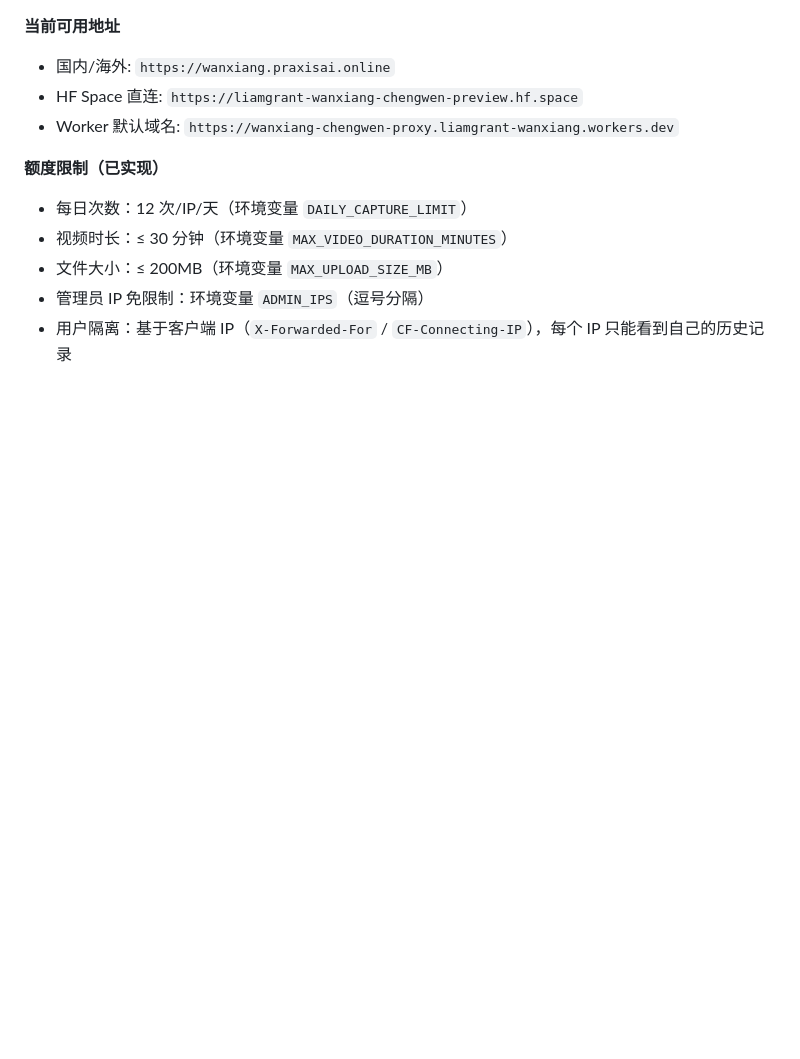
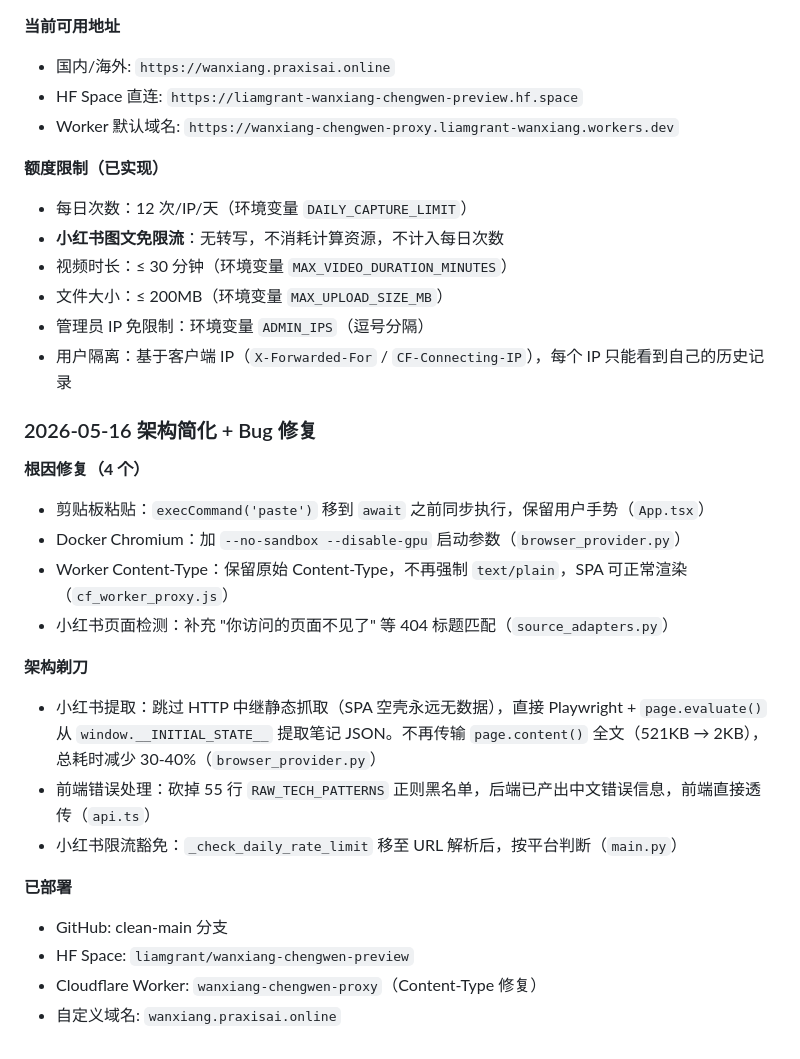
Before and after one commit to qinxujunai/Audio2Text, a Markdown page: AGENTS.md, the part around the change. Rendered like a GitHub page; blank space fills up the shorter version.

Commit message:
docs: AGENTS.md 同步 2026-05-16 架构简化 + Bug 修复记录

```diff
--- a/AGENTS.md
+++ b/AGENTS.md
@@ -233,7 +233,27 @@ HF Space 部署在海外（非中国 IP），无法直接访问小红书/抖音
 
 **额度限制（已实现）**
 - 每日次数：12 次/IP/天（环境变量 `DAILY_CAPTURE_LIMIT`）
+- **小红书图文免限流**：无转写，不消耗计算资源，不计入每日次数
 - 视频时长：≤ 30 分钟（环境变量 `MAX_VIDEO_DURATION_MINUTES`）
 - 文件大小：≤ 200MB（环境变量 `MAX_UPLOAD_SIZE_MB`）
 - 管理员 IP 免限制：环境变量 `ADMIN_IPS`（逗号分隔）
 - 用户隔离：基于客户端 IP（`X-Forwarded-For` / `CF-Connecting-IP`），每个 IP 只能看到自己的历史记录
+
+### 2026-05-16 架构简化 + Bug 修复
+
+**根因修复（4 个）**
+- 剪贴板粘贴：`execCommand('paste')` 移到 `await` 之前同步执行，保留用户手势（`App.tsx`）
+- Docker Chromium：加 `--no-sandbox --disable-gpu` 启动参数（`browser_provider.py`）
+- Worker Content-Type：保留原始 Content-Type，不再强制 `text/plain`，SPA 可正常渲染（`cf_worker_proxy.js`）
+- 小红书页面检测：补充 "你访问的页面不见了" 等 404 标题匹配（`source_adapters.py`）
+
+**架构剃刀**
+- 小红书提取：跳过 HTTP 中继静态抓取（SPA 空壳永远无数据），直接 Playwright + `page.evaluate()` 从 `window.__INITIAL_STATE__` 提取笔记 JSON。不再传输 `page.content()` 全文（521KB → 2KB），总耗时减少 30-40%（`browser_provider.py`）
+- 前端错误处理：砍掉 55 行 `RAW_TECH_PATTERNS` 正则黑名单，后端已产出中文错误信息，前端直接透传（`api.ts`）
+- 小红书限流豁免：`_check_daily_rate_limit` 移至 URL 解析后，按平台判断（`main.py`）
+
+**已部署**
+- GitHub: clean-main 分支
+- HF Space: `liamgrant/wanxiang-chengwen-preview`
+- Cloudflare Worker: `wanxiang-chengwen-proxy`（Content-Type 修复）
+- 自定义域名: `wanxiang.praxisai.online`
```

=====

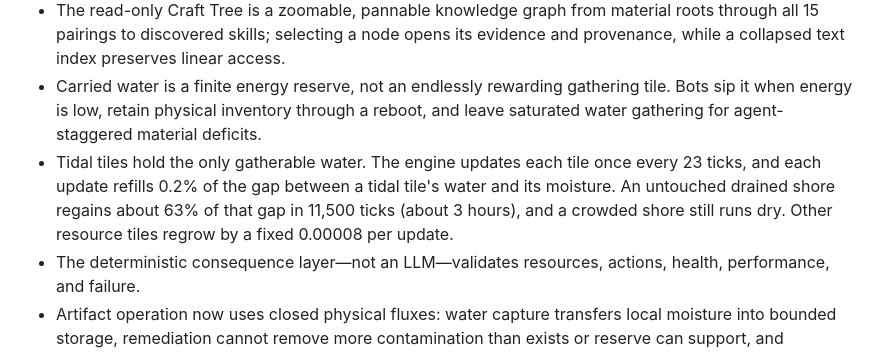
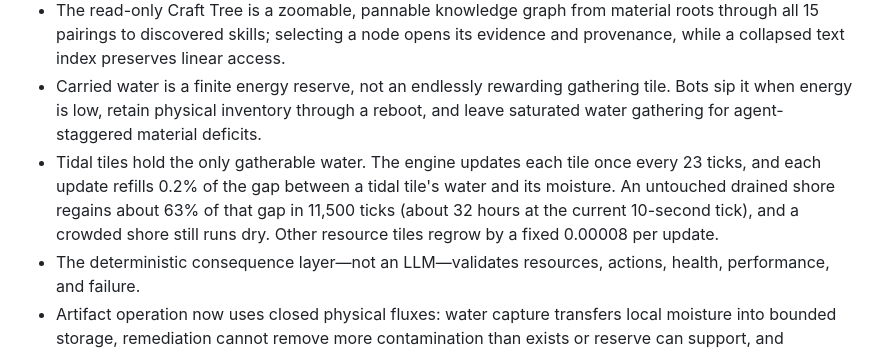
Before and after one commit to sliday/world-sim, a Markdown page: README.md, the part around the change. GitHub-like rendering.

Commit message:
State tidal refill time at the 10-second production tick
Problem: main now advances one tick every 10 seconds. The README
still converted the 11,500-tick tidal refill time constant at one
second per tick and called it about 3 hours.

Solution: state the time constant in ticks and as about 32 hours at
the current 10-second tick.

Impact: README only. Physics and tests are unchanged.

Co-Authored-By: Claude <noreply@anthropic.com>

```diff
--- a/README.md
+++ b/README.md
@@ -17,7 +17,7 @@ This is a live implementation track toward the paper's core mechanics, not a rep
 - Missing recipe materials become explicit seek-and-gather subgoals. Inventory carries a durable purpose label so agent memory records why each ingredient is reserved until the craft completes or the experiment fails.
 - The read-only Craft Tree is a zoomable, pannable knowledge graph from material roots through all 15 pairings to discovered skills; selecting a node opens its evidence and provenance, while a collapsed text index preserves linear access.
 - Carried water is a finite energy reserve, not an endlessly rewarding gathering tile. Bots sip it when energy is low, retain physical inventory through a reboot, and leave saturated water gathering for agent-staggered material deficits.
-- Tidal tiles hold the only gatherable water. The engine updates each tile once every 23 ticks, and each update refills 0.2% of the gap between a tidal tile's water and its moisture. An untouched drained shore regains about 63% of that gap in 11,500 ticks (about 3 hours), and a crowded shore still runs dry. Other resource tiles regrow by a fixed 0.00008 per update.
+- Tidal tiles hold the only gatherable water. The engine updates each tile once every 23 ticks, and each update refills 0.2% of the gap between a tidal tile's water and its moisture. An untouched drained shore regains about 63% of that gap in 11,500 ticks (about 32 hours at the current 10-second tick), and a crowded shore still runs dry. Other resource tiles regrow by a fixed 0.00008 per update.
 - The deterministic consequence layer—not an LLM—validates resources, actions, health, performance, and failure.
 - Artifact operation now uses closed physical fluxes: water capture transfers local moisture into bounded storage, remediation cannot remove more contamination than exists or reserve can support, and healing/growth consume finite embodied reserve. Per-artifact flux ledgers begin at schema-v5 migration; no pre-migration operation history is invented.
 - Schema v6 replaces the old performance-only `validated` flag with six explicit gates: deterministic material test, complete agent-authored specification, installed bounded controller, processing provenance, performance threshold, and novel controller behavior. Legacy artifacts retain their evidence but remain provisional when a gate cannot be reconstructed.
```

=====

**EXERCISE AIM**
How many lines of the data hold the string "Markdown"? Reply with the number alone.

**TASK ANSWER**
2